%%

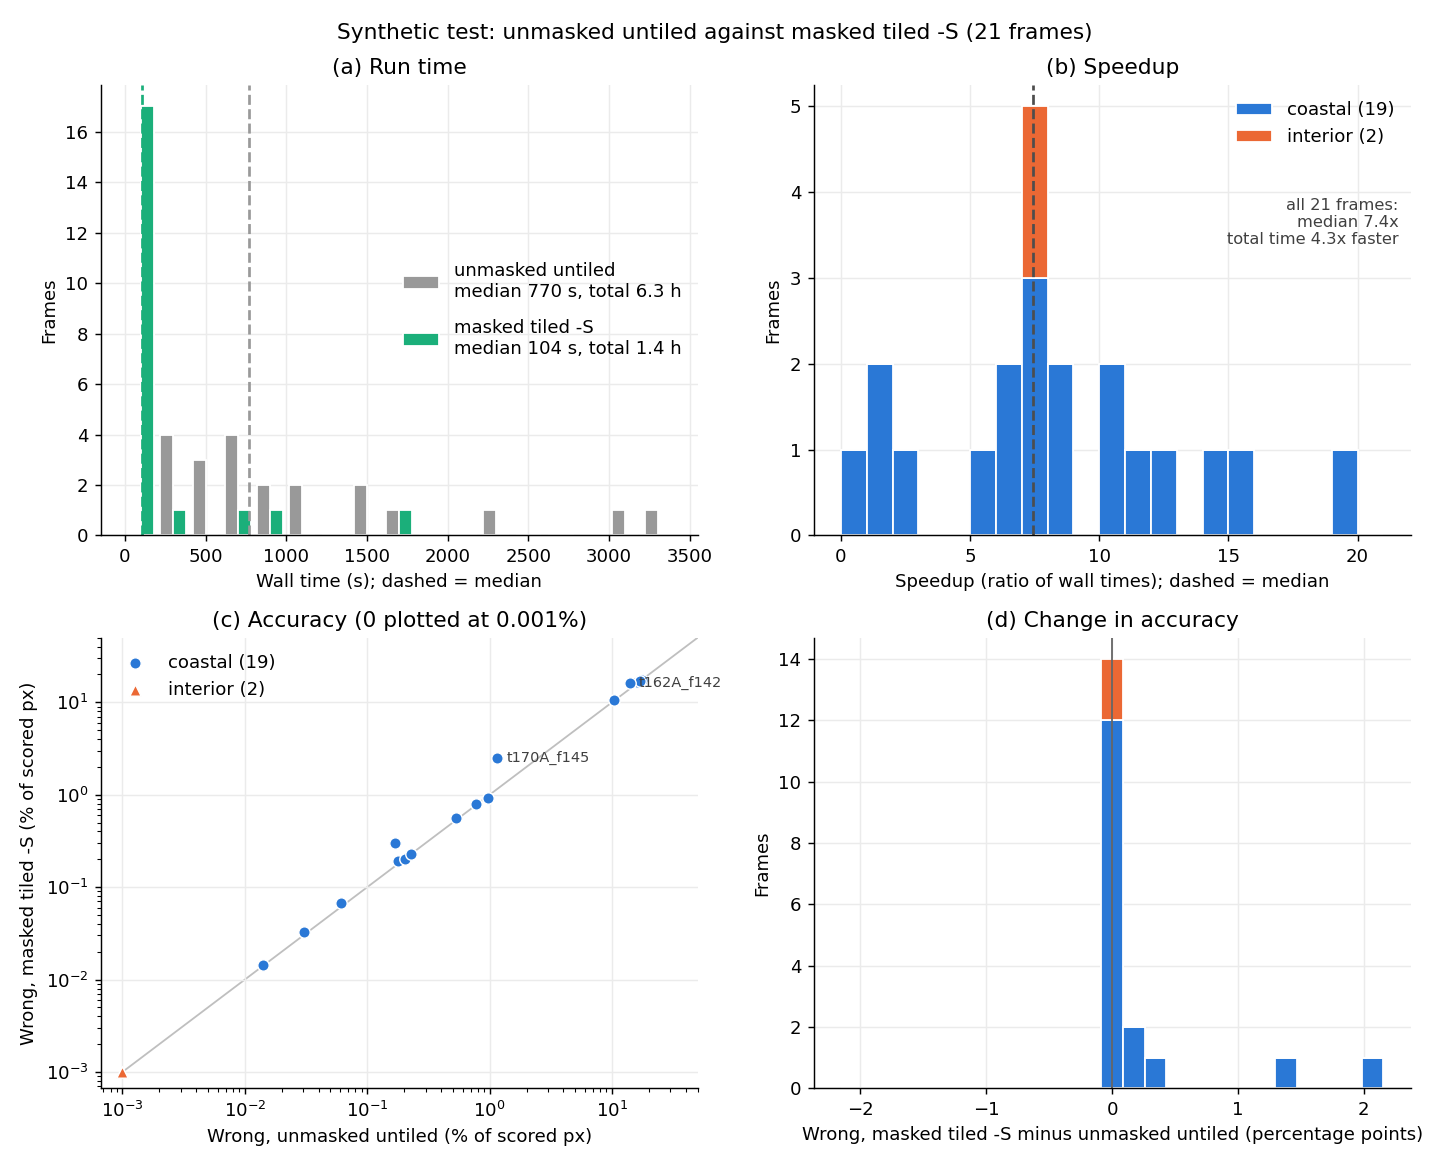
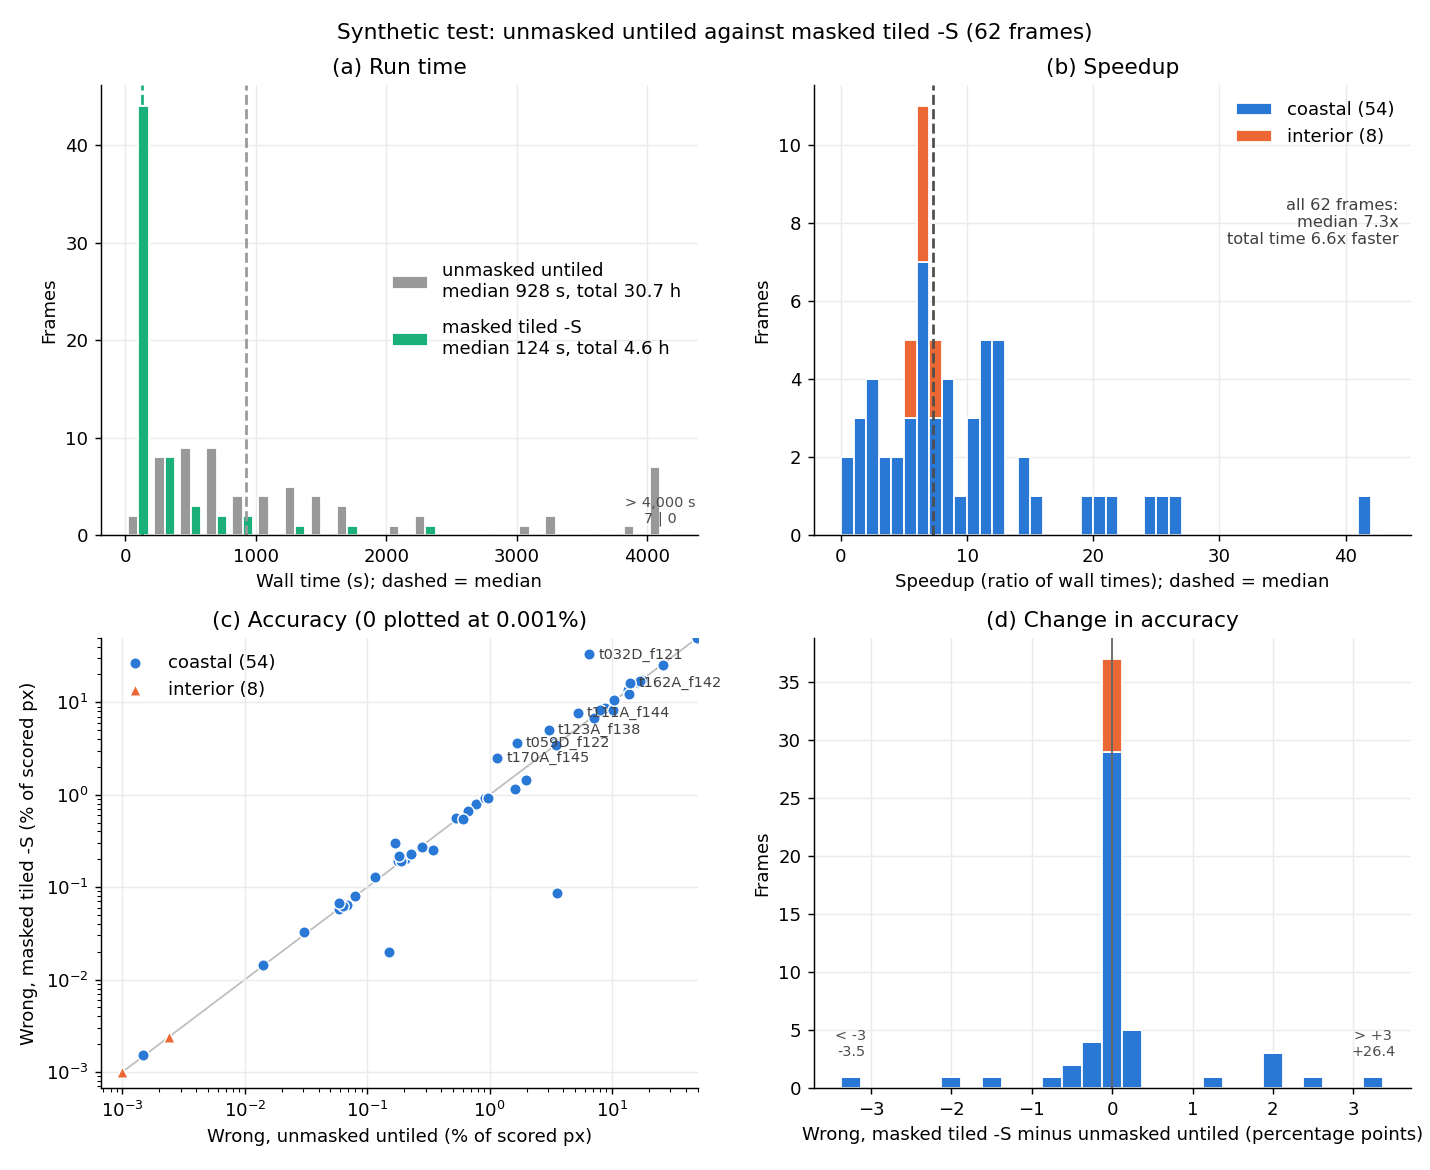
snaphuTilingMasking: interim results on 62 frames, the snaphu overflow fix and the slow tile stitching
Claude-Session: https://claude.ai/code/session_01UG6jZhctxPfaFKqE7cozuF

diff --git a/Documents/snaphuTilingMasking.md b/Documents/snaphuTilingMasking.md
@@ -1,7 +1,7 @@
 # Tiled phase unwrapping of noisy NISAR interferograms: the cost of residues and a masking remedy
 
 **Status: draft, 2026-11-14.** Based on real-data diagnostics for 5 Antarctica40 frames and a synthetic test of
-the first 10 of 100 frames (Section 3.4), with an interim summary of the 21 finished so far (Section 3.5). The
+the first 10 of 100 frames (Section 3.4), with an interim summary of the 62 finished so far (Section 3.5). The
 synthetic test is running on all 100 frames, with a second 100 (P05023 products only) queued behind them, and
 this note will be extended when it finishes (see [Plan](#plan)).
 
@@ -62,7 +62,8 @@ RUNW's 13 x 16 looks. The two modes compared are:
 
 - **untiled**: the unmodified snaphu release, as used for production unwrapping;
 - **tiled with `-S`**: the modified build, 4 x 4 tiles with 200-pixel overlaps, 16 processes, followed by the
-  single-tile re-optimization. Its output is byte-identical to the unmodified release for the same mode.
+  single-tile re-optimization. Its output is byte-identical to the unmodified release for the same mode,
+  except that it no longer aborts when masked areas carry large flows (Section 3.5).
 
 Runs were made on a 48-core machine shared with other work. Wall-clock times are therefore indicative to perhaps
 20%.
@@ -237,40 +238,65 @@ corrected run's error rates differ by less than 0.04 percentage points.*
 
 ### 3.5 Synthetic test: the frames finished so far
 
-*Interim: 21 frames, including the 10 in Table 2. This section will be redone when all frames are finished, with
-the full per-frame table in an appendix.*
+*Interim: 62 of the 100 frames (2026-11-14, 21:30), including the 10 in Table 2. This section will be redone when
+all frames are finished, with the full per-frame table in an appendix.*
 
-Table 3 and Figure 4 summarize the 21 frames for which both runs have finished. Masked tiled `-S` unwrapping
-took a median of 104 s per frame against 770 s for unmasked untiled unwrapping (Figure 4a). The median speedup
-is 7.4 times (Figure 4b). The total time fell less, by 4.3 times, from 6.3 h to 1.4 h, because a few frames
-gained little.
+Table 3 and Figure 4 summarize the 62 frames for which both runs have finished (54 coastal, 8 interior; most
+interior frames are later in the queue). Masked tiled `-S` unwrapping took a median of 124 s per frame against
+928 s for unmasked untiled unwrapping (Figure 4a). The median speedup is 7.3 times (Figure 4b), and the total
+time fell 6.6 times, from 30.7 h to 4.6 h.
 
-Four frames gained less than 2.5 times: `t138A_f141` (1.8), `t152A_f139` (0.8, slower when masked and tiled),
-`t162A_f142` (1.8) and `t172D_f127` (2.3). All four are frames the synthetic test barely unwraps, with 10-17% of
-pixels wrong in both runs. On such frames the tiles probably disagree over large areas, so the `-S`
-re-optimization has much left to change, as on the unmasked coastal frames in Section 3.1. Errors this large may
-say more about the synthetic interferogram than about the method (Section 2.4).
+**Accuracy.** Most frames are unchanged (Figure 4c, d). On 36 of the 58 frames that could be scored the two
+errors are within 0.07 percentage points of each other, and on 47 within 0.5 points. The remaining differences
+go both ways, and six frames are substantially worse and six substantially better (Table 3):
 
-Accuracy is unchanged on most frames (Figure 4c, d). On 14 of the 19 frames that could be scored, the masked tiled
-`-S` error is within 0.07 percentage points of the unmasked untiled error, and no frame is substantially better.
-Three are slightly worse (`t067A_f145` +0.14, `t172D_f127` +0.22 and `t138A_f141` +0.34 percentage points). Two
-are substantially worse: `t170A_f145` (+1.3 points, caused by the mask; Section 3.4) and `t162A_f142` (14.0% to
-16.1%, not yet attributed).
+- Worse: `t170A_f145` (1.2% to 2.5%) and `t059D_f122` (1.7% to 3.7%), both caused by the mask, since unwrapping
+  the masked input untiled gives the same error; `t123A_f138` (3.1% to 5.0%), `t111A_f144` (5.3% to 7.7%),
+  `t162A_f142` (14.0% to 16.1%) and `t032D_f121` (6.5% to 32.9%), not yet attributed. The loss on `t032D_f121`
+  is far outside the other differences and needs a closer look.
+- Better: `t044D_f123` (3.6% to 0.09%), `t131D_f122` (10.3% to 8.3%), `t115D_f127` (13.7% to 12.2%),
+  `t057D_f127` (26.3% to 25.5%), `t030D_f122` (2.0% to 1.5%) and `t073D_f123` (0.15% to 0.02%). Presumably
+  the mask removes noise residues that untiled snaphu would otherwise connect through the data; this is not yet
+  checked.
 
-*Table 3. Synthetic test, the 21 frames finished so far, by class. Totals are summed wall-clock times. "Wrong" is
-the median share of scored pixels with the wrong cycle count. "Substantially worse" uses the rule of Table 2.*
+**An overflow abort.** Three frames (`t059D_f122`, `t116D_f126`, `t081D_f127`) first failed. snaphu aborted at
+the start of the `-S` re-optimization with "((Maximum flow) * NSHORTCYCLE) too large". Each tile leaves its masked
+pixels at an arbitrary cycle count, so the assembled solution jumped by up to 245 cycles across masked areas,
+while snaphu allows at most 160 (32,000 divided by `NSHORTCYCLE` 200). Arcs next to masked pixels carry no cost,
+and snaphu's solver loop already ignores them when it tracks the largest flow, so the modified build now applies
+the initial check to the other arcs only. On frames that passed the check its output is byte-identical to the
+previous build.
 
-| Set | Frames | Unmasked untiled, total | Masked tiled `-S`, total | Speedup, median (range) | Wrong, unmasked untiled | Wrong, masked tiled `-S` | Substantially worse |
-|---|---|---|---|---|---|---|---|
-| all | 21 | 6.3 h | 1.4 h | 7.4 (0.8-19.3) | 0.530% | 0.554% | 2 of 19 |
-| coastal | 19 | 5.9 h | 1.4 h | 7.5 (0.8-19.3) | 0.771% | 0.788% | 2 of 17 |
-| interior | 2 | 0.4 h | 0.05 h | 7.3 (7.1-7.4) | 0.000% | 0.000% | 0 of 2 |
+**Slow frames: the tile stitching.** snaphu assembles the tiles by solving a secondary network for the cycle
+offset of each piece of each tile. On 9 of the 62 frames this solver stopped early ("No overall cost reduction
+for too many iterations") after clipping its incremental costs, which it holds as 16-bit integers. The assembled
+solution then contains wrong offsets of tens of cycles between pieces (127 cycles across a 180-pixel boundary on
+`t081D_f127`), which the `-S` pass has to repair. The final answer is repaired, but the time is lost: these nine
+frames have a median speedup of 2.6 against 7.5 for the other 53, and take about half of the masked tiled `-S`
+time (2.4 of 4.6 h). Four of the seven frames that gained less than 2.5 times are among them (`t138A_f141` 1.8,
+`t162A_f142` 1.8, `t172D_f127` 2.3, `t166A_f139` 2.4). The other three (`t152A_f139` 0.8, `t057D_f127` 0.9 and
+`t173D_f127` 1.1) are not, and are not yet explained. Three changes to the stitching were tried on `t081D_f127`
+without removing the problem: scaling the secondary costs by the mean length of the arcs that carry cost,
+scaling them down further to avoid clipping, and estimating the offsets between whole tiles from unmasked edge
+pixels only.
+
+*Table 3. Synthetic test, the 62 frames finished so far, by class. Totals are summed wall-clock times. "Wrong" is
+the median share of scored pixels with the wrong cycle count. "Substantially worse" and "substantially better" use
+the rule of Table 2 in each direction.*
+
+| Set | Frames | Unmasked untiled, total | Masked tiled `-S`, total | Speedup, median (range) | Wrong, unmasked untiled | Wrong, masked tiled `-S` | Substantially worse | Substantially better |
+|---|---|---|---|---|---|---|---|---|
+| all | 62 | 30.7 h | 4.6 h | 7.3 (0.8-41.2) | 0.636% | 0.551% | 6 of 58 | 6 of 58 |
+| coastal | 54 | 29.8 h | 4.5 h | 8.4 (0.8-41.2) | 0.965% | 0.922% | 6 of 50 | 6 of 50 |
+| interior | 8 | 0.8 h | 0.1 h | 6.2 (5.0-7.4) | 0.000% | 0.000% | 0 of 8 | 0 of 8 |
 
 ![Figure 4](images/snaphuTiling_syntheticSummary.png)
-*Figure 4. Synthetic test, the 21 frames finished so far. (a) Wall time of each run, with medians (dashed) and
-totals. (b) Speedup, stacked by class, with the median (dashed). (c) Share of scored pixels with the wrong cycle
-count, masked tiled `-S` against unmasked untiled, on log axes (zero plotted at 0.001%); frames substantially
-worse are labelled. (d) Change in that share, masked tiled `-S` minus unmasked untiled.*
+*Figure 4. Synthetic test, the 62 frames finished so far. (a) Wall time of each run, with medians (dashed) and
+totals; runs longer than 4,000 s are in the last bin (unmasked untiled | masked tiled `-S`). (b) Speedup, stacked
+by class, with the median (dashed). (c) Share of scored pixels with the wrong cycle count, masked tiled `-S`
+against unmasked untiled, on log axes (zero plotted at 0.001%); frames substantially worse are labelled. (d)
+Change in that share, masked tiled `-S` minus unmasked untiled; changes beyond ±3 points are in the end bins,
+with their values.*
 
 ## 4. Discussion
 
@@ -317,18 +343,20 @@ When all 100 synthetic frames are done:
    `diagOceanMask/synthSummary.py`:
    - a summary table by class (all, coastal, interior): frames, total time for each run, median and range of
      the speedup, median share of wrong pixels for each run, and the number of frames that are substantially
-     worse;
+     worse or better;
    - a four-panel figure: (a) histograms of the two runs' wall times; (b) histogram of the speedup, by class;
      (c) wrong-pixel share of the two runs against each other, on
      log axes; (d) histogram of the change in wrong-pixel share;
    - the full per-frame table, with the same colour rule as Table 2, in an appendix.
 2. **Frames that lose accuracy.** Check each one as `t170A_f145` was checked (masked untiled and unmasked tiled),
    to attribute the loss to the mask or to tiling.
-3. **Gentler masks.** Test mask variants on those frames, for example masking only residue regions connected to
+3. **Tile stitching.** Find why the secondary solver starts tens of cycles from the answer on the slow frames,
+   and fix it using the data alone; also explain the slow frames where it converges.
+4. **Gentler masks.** Test mask variants on those frames, for example masking only residue regions connected to
    open ocean, or a different thickness rule.
-4. **Production.** Settle the mask rule, and add the preprocessing (residue mask, smooth fill of masked and
+5. **Production.** Settle the mask rule, and add the preprocessing (residue mask, smooth fill of masked and
    sub-swath pixels) ahead of tiled unwrapping in production.
-5. **Real-data check.** Repeat the real-data comparison on a sample of frames with the final preprocessing.
+6. **Real-data check.** Repeat the real-data comparison on a sample of frames with the final preprocessing.
 
 ## Appendix: files
 
@@ -343,3 +371,4 @@ Work directory `/Volumes/insar4/ian/Data/NISAR/Antarctica/unwrapTest40/`:
 | `diagOceanMask/synthTest.py` | the synthetic test; results in `synth2/{none,mask0.25}/<frame>/result.json` |
 | `diagOceanMask/synth2/queueAll.sh` | the queue working through all 100 frames |
 | `diagOceanMask/synthSummary.py` | summary table, per-frame table and figure for the synthetic test |
+| `bin/snaphu-2.0.7-grimpopt-maskflow`, `bin/snaphu-2.0.7-grimp-maskflow.patch` | the modified snaphu build used for masked tiled `-S` since 2026-11-14, and its patch against snaphu 2.0.7 |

%%

EXERCISE INSTRUCTIONS
Copy out the range of lines above starting at the line with "- a four-panel" and ending at the line with "log axes; (d)", exactly and including both.

ANSWER BELOW
    - a four-panel figure: (a) histograms of the two runs' wall times; (b) histogram of the speedup, by class;
      (c) wrong-pixel share of the two runs against each other, on
      log axes; (d) histogram of the change in wrong-pixel share;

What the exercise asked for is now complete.